Faculty Member, Transportation and Logistics, American Public University

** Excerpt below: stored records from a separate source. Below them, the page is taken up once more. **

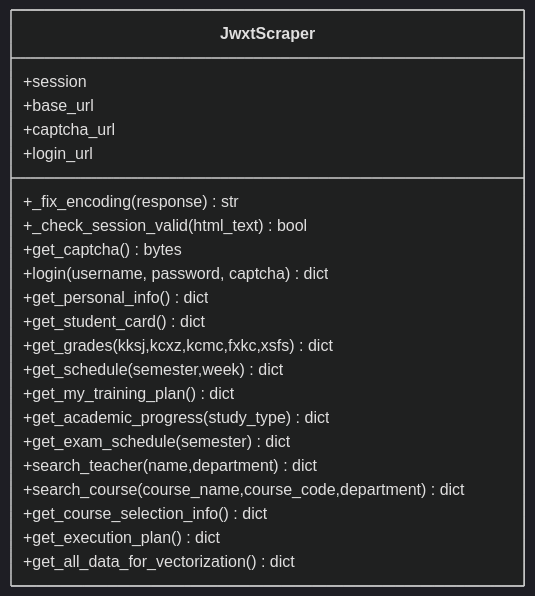
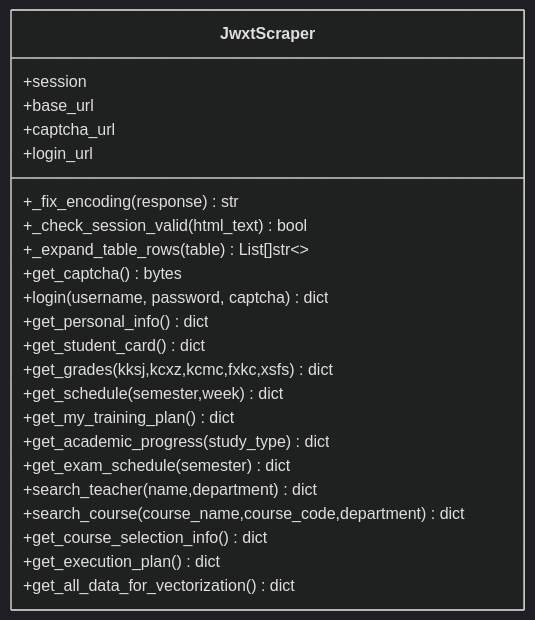
Before and after one commit to ghbbn053-ship-itsoulddog/soulddog: the third of 6 diagrams in .qoder/repowiki/zh/content/开发指南/扩展点与插件/爬虫模块扩展/爬虫模块扩展.md, drawn with Mermaid (dark theme). The commit also changed other lines of this file and 119 other files, not shown here.

````diff
--- a/.qoder/repowiki/zh/content/开发指南/扩展点与插件/爬虫模块扩展/爬虫模块扩展.md
+++ b/.qoder/repowiki/zh/content/开发指南/扩展点与插件/爬虫模块扩展/爬虫模块扩展.md
@@ -196,25 +200,26 @@
 ```mermaid
 classDiagram
 class JwxtScraper {
 +session
 +base_url
 +captcha_url
 +login_url
 +_fix_encoding(response) str
 +_check_session_valid(html_text) bool
++_expand_table_rows(table) List[]str~~
 +get_captcha() bytes
 +login(username, password, captcha) dict
 +get_personal_info() dict
 +get_student_card() dict
 +get_grades(kksj,kcxz,kcmc,fxkc,xsfs) dict
 +get_schedule(semester,week) dict
 +get_my_training_plan() dict
 +get_academic_progress(study_type) dict
 +get_exam_schedule(semester) dict
 +search_teacher(name,department) dict
 +search_course(course_name,course_code,department) dict
 +get_course_selection_info() dict
 +get_execution_plan() dict
 +get_all_data_for_vectorization() dict
 }
 ```
````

In the last seven months, many companies have learned the art of the pivot during this pandemic, and they have integrated ecommerce into their daily business operations. Key project management concepts like costing, budgeting and closing are becoming more widespread, and one particularly noteworthy aspect of remaining relevant in today’s business world is scheduling.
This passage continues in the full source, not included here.